*What is needed*. Filter the lines below, keeping each one that holds "recommendations".

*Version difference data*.

::::

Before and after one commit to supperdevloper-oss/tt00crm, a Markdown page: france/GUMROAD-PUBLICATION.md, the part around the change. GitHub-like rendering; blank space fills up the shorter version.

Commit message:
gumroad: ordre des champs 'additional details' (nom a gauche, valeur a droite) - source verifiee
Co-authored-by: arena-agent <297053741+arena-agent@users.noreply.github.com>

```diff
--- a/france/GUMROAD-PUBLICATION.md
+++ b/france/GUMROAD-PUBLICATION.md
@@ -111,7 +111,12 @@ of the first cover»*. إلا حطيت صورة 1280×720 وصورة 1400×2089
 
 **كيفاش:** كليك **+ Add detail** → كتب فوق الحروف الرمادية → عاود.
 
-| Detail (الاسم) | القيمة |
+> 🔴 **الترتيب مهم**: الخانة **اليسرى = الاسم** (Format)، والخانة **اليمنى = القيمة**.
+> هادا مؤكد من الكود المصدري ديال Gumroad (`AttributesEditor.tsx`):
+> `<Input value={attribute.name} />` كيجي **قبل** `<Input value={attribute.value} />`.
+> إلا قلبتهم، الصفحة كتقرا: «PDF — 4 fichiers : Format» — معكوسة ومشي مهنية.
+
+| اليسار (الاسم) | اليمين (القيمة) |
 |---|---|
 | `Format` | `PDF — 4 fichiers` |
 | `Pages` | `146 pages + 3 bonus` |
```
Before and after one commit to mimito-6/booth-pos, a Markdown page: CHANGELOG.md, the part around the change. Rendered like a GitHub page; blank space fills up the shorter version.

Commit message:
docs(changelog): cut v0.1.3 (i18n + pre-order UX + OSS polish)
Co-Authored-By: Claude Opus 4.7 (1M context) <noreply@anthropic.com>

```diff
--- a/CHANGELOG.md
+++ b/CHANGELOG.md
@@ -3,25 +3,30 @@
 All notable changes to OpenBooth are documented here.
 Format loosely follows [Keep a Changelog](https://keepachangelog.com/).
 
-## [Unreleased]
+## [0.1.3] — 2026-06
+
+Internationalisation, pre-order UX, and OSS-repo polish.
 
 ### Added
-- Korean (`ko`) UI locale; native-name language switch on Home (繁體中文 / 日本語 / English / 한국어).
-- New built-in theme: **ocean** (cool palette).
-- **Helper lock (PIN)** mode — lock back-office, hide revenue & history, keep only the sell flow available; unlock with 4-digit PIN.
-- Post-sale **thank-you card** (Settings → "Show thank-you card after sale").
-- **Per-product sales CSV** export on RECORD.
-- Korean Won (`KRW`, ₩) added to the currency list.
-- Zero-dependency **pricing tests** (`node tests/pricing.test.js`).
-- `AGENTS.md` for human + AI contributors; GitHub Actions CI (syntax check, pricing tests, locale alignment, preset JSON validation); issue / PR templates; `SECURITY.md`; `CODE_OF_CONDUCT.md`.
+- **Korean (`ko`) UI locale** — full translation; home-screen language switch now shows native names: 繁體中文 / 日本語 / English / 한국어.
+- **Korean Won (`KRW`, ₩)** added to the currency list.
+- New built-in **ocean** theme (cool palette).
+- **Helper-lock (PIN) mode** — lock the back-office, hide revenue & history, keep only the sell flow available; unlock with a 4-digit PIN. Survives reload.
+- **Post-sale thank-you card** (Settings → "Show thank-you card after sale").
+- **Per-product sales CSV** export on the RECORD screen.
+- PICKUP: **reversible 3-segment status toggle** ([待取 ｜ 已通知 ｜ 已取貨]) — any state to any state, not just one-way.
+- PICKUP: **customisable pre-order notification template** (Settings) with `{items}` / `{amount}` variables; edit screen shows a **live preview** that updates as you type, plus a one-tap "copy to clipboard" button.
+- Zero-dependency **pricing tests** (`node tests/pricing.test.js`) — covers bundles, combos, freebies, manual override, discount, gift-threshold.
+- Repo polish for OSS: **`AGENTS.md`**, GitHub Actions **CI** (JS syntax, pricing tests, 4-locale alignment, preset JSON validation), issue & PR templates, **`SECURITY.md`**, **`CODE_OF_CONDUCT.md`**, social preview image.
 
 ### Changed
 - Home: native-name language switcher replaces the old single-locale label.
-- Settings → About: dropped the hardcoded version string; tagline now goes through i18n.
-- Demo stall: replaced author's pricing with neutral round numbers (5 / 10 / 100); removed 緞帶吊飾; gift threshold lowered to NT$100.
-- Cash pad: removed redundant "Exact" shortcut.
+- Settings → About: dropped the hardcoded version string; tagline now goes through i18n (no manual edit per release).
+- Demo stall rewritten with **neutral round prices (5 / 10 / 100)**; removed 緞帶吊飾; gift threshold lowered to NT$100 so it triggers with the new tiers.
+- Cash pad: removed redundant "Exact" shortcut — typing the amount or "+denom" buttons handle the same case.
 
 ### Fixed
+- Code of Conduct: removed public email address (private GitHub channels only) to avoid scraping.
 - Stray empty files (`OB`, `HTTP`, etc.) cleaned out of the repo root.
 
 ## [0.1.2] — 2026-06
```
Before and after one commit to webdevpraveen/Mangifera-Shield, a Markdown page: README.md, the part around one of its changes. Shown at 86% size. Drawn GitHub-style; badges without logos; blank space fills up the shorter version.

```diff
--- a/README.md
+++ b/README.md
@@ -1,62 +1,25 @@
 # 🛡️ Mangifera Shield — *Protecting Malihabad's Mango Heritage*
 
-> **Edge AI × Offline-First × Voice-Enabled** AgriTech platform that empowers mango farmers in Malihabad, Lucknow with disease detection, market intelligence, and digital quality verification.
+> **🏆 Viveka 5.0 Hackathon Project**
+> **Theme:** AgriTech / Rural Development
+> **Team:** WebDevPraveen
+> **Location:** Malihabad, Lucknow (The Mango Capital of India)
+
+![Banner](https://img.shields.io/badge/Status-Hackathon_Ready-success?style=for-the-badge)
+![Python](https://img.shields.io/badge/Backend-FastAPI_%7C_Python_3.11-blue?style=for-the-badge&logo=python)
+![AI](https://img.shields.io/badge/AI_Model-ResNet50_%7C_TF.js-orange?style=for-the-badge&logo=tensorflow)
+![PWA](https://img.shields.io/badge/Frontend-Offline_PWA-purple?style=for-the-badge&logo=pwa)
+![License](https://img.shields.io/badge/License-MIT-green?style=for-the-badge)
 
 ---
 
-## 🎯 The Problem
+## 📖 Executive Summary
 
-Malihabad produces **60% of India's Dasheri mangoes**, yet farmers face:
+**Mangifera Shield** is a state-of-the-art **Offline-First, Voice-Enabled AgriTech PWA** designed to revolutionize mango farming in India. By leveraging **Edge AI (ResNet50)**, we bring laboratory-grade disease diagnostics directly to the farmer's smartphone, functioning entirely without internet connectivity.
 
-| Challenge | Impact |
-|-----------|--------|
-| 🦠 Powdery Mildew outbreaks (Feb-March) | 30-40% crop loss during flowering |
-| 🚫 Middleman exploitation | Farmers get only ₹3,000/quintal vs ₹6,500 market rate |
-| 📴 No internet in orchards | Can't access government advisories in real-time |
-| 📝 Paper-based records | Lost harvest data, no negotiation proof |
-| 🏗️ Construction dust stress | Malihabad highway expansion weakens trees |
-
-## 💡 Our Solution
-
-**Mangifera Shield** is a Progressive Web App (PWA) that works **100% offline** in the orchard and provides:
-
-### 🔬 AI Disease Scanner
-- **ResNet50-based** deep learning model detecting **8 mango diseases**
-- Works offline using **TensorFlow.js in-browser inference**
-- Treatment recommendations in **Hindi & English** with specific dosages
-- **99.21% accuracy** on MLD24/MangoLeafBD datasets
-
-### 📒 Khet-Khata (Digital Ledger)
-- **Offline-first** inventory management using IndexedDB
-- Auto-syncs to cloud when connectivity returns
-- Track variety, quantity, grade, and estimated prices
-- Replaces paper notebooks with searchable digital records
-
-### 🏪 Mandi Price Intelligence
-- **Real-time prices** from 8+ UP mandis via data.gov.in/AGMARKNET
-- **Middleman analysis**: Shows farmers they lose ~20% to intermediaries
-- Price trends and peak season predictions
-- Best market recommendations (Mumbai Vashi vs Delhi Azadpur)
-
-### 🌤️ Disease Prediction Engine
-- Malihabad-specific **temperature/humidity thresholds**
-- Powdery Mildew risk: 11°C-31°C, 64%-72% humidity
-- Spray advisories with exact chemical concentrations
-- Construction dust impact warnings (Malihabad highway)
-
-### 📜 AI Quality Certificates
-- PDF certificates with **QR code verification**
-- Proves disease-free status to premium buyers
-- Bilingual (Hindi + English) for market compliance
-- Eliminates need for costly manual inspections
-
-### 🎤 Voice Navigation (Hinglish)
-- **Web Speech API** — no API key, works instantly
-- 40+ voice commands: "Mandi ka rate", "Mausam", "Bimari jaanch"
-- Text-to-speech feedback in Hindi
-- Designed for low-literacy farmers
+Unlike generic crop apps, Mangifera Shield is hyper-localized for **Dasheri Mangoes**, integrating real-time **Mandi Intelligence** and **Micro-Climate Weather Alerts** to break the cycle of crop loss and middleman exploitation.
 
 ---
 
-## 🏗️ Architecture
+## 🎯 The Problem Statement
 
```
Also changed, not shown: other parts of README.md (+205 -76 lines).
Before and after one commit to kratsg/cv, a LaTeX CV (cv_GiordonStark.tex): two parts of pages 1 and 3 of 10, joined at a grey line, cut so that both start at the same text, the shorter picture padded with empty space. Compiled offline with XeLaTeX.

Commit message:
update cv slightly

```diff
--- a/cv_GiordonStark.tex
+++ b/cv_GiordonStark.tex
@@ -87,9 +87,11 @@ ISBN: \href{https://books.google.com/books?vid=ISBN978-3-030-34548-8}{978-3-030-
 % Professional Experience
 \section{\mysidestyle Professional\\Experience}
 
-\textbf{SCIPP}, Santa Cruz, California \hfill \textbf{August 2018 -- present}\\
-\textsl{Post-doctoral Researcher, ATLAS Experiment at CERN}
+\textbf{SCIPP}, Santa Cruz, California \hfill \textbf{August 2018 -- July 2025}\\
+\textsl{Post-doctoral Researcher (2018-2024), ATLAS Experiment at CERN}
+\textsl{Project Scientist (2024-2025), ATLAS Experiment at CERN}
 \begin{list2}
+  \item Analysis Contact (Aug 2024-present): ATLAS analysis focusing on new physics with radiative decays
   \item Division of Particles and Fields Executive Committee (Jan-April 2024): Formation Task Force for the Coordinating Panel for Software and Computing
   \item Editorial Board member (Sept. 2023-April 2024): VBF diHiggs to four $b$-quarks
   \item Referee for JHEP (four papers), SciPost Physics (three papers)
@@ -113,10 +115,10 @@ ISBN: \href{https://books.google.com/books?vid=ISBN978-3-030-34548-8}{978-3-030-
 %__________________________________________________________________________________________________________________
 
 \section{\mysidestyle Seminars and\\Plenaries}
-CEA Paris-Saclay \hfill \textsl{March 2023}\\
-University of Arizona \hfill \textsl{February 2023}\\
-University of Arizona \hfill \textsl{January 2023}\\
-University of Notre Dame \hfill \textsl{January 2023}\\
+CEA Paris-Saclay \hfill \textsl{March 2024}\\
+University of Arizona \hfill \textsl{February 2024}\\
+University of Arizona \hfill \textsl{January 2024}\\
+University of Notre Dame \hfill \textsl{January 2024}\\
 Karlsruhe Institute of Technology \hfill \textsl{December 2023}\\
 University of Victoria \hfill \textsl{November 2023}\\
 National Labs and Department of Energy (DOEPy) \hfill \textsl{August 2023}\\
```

::::

*Finished task*.
-- Treatment recommendations in **Hindi & English** with specific dosages
-- Best market recommendations (Mumbai Vashi vs Delhi Azadpur)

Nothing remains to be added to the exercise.